Over the last few days the daily death toll has topped 1,000, putting the country on a similar trajectory to some of the worst-hit countries in the world.

Brazil's President Jair Bolsonaro speaks to supporters while departing his official residence, Alvorada palace, in Brasilia, Brazil. Photo / AP
Brazil's President Jair Bolsonaro speaks to supporters while departing his official residence, Alvorada palace, in Brasilia, Brazil. Photo / AP

By some measures, Brazil is the new epicentre of global pandemic, recording higher daily averages than anywhere else in the world. Bodies line up to be buried in rich-red earth mass graves under heavy skies. Hospitals are at breaking point.

But the headache doesn't end there for Bolsonaro, 65, a hard-Right former army captain catapulted to power on a populist anti-corruption drive that gained him the nickname 'Tropical Trump'.

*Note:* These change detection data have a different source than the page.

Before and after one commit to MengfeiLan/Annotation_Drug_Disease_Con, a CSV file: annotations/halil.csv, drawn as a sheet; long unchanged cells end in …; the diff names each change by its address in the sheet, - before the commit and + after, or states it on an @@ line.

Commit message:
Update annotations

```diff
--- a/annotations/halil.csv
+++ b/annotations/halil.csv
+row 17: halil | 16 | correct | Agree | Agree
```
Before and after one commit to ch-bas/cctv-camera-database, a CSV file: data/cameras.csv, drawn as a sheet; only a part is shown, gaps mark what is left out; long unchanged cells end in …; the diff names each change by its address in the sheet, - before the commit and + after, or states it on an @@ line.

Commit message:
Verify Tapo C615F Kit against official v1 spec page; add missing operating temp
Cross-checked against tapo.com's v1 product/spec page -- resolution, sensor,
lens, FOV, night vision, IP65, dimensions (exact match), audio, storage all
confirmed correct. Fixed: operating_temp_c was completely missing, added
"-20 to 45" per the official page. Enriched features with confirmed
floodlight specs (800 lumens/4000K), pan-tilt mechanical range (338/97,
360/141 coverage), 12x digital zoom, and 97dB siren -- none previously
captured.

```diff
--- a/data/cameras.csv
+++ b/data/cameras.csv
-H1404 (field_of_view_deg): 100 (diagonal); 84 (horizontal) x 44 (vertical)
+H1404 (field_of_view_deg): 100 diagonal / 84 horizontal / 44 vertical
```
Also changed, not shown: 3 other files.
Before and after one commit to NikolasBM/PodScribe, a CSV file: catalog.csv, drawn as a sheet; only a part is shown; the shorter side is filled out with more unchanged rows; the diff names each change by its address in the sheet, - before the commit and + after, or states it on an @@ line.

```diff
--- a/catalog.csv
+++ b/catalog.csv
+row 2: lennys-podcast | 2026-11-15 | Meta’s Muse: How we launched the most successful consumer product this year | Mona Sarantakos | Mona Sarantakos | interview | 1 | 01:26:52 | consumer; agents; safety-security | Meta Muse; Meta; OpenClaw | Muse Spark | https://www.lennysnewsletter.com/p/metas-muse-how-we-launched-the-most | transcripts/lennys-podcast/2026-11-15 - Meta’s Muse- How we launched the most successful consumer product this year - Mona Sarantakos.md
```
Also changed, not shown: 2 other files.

This weekend video was released of a foul-mouthed cabinet meeting rant in which he is heard demanding a clear-out of justice officials investigating his sons for alleged links to hit squads and fake news rackets.

The scandal could lead to impeachment.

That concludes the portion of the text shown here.